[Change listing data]
----------

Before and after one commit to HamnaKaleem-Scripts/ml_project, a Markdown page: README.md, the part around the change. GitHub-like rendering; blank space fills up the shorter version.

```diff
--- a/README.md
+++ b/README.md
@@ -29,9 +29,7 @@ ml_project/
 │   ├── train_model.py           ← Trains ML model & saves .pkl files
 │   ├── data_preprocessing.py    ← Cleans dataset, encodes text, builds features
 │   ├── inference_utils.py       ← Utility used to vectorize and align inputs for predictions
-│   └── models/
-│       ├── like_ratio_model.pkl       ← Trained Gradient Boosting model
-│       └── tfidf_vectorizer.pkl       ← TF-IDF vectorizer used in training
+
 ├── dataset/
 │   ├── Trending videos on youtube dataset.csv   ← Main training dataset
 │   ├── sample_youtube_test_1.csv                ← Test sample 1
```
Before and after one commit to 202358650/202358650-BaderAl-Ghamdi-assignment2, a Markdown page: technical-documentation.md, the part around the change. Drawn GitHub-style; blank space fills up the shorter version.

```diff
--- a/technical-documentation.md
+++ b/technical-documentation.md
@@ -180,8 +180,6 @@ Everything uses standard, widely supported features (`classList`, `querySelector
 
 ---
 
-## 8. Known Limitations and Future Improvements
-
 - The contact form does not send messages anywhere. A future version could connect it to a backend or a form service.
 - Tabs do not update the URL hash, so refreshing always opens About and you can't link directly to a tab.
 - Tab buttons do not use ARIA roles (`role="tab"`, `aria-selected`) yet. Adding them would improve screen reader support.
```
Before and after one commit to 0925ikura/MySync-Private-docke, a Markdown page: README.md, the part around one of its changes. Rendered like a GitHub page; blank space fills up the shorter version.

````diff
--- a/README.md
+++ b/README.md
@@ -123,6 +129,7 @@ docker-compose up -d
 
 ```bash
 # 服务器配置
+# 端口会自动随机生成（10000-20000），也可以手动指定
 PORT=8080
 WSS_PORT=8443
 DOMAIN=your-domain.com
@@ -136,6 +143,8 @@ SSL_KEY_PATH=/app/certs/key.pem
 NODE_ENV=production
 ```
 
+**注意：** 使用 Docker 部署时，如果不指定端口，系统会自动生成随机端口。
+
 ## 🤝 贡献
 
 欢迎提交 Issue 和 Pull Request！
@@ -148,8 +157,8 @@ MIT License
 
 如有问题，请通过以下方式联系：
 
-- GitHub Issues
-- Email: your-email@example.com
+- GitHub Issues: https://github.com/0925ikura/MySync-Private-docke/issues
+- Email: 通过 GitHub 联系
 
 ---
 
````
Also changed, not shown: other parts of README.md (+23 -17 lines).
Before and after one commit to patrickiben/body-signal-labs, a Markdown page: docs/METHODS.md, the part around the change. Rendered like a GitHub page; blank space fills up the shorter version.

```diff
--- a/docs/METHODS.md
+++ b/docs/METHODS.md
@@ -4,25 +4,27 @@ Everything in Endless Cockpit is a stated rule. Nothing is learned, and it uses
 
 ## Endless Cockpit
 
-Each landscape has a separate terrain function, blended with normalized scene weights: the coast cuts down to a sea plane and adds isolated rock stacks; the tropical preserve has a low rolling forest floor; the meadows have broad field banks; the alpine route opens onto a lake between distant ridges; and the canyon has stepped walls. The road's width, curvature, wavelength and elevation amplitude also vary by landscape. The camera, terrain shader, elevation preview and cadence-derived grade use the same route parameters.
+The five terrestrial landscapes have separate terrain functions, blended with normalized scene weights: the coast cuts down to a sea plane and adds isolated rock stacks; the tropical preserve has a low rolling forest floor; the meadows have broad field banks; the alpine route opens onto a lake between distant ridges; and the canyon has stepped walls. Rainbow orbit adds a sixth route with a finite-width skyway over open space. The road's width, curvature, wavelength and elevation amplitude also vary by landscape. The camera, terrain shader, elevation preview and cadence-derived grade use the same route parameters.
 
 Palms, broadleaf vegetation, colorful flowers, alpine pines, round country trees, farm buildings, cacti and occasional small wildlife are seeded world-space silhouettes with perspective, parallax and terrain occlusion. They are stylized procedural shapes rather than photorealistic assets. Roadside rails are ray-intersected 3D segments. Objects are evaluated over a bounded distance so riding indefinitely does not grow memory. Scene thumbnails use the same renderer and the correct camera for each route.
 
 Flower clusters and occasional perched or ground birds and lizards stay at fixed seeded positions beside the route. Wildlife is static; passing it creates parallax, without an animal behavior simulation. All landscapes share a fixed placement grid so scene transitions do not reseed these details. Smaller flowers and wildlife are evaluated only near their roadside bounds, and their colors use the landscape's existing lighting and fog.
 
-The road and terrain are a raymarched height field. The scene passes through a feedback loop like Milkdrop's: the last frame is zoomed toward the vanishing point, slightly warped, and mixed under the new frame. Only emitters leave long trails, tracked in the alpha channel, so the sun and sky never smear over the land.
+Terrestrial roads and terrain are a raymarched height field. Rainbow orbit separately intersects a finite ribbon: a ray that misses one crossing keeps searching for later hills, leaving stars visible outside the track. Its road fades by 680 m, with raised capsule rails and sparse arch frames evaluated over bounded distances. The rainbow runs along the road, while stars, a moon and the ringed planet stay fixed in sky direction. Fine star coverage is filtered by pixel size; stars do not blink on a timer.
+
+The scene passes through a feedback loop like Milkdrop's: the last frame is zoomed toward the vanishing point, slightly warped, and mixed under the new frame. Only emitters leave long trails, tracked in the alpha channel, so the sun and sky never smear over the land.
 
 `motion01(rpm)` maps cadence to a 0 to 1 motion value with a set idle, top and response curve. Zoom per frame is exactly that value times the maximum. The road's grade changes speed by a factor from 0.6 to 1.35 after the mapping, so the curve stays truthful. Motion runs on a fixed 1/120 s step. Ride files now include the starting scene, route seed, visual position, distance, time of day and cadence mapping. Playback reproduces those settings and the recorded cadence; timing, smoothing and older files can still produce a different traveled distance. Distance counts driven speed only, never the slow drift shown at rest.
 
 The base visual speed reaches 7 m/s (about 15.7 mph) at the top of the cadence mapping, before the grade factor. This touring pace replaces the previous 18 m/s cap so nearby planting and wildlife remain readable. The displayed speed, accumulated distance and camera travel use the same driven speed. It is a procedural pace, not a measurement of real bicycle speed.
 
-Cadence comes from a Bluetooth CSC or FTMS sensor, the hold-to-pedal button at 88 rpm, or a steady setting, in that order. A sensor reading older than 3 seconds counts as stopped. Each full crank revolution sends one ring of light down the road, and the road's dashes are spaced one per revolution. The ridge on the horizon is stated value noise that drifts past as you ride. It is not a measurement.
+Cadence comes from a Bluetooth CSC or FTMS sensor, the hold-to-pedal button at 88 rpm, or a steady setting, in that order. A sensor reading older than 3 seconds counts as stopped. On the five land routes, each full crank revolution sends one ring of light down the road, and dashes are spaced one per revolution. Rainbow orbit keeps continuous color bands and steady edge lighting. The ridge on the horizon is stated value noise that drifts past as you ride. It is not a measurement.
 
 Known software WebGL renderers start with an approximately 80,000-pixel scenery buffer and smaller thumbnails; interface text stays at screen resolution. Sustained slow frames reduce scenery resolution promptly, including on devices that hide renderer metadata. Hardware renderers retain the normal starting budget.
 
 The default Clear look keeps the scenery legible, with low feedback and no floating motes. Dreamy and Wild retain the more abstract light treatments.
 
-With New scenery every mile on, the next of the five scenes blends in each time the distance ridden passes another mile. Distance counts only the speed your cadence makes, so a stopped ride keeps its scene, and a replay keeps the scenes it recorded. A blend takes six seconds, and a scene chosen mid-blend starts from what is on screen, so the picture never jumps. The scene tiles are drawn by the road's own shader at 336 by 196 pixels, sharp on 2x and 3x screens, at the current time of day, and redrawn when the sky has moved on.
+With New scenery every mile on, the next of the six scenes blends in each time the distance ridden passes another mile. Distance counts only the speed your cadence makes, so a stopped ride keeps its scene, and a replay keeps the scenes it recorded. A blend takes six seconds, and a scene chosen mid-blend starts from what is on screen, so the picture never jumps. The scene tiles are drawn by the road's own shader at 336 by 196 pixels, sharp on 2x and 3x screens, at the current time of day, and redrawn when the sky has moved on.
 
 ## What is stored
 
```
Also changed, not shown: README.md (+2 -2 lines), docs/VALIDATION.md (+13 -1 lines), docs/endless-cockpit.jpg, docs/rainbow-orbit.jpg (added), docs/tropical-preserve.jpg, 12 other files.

----------

* **AIM OF THE EXERCISE**
Search the records above for the string "Rendered" and copy each line that holds it.

* **TASK OUTPUT**
Before and after one commit to 0925ikura/MySync-Private-docke, a Markdown page: README.md, the part around one of its changes. Rendered like a GitHub page; blank space fills up the shorter version.
Before and after one commit to patrickiben/body-signal-labs, a Markdown page: docs/METHODS.md, the part around the change. Rendered like a GitHub page; blank space fills up the shorter version.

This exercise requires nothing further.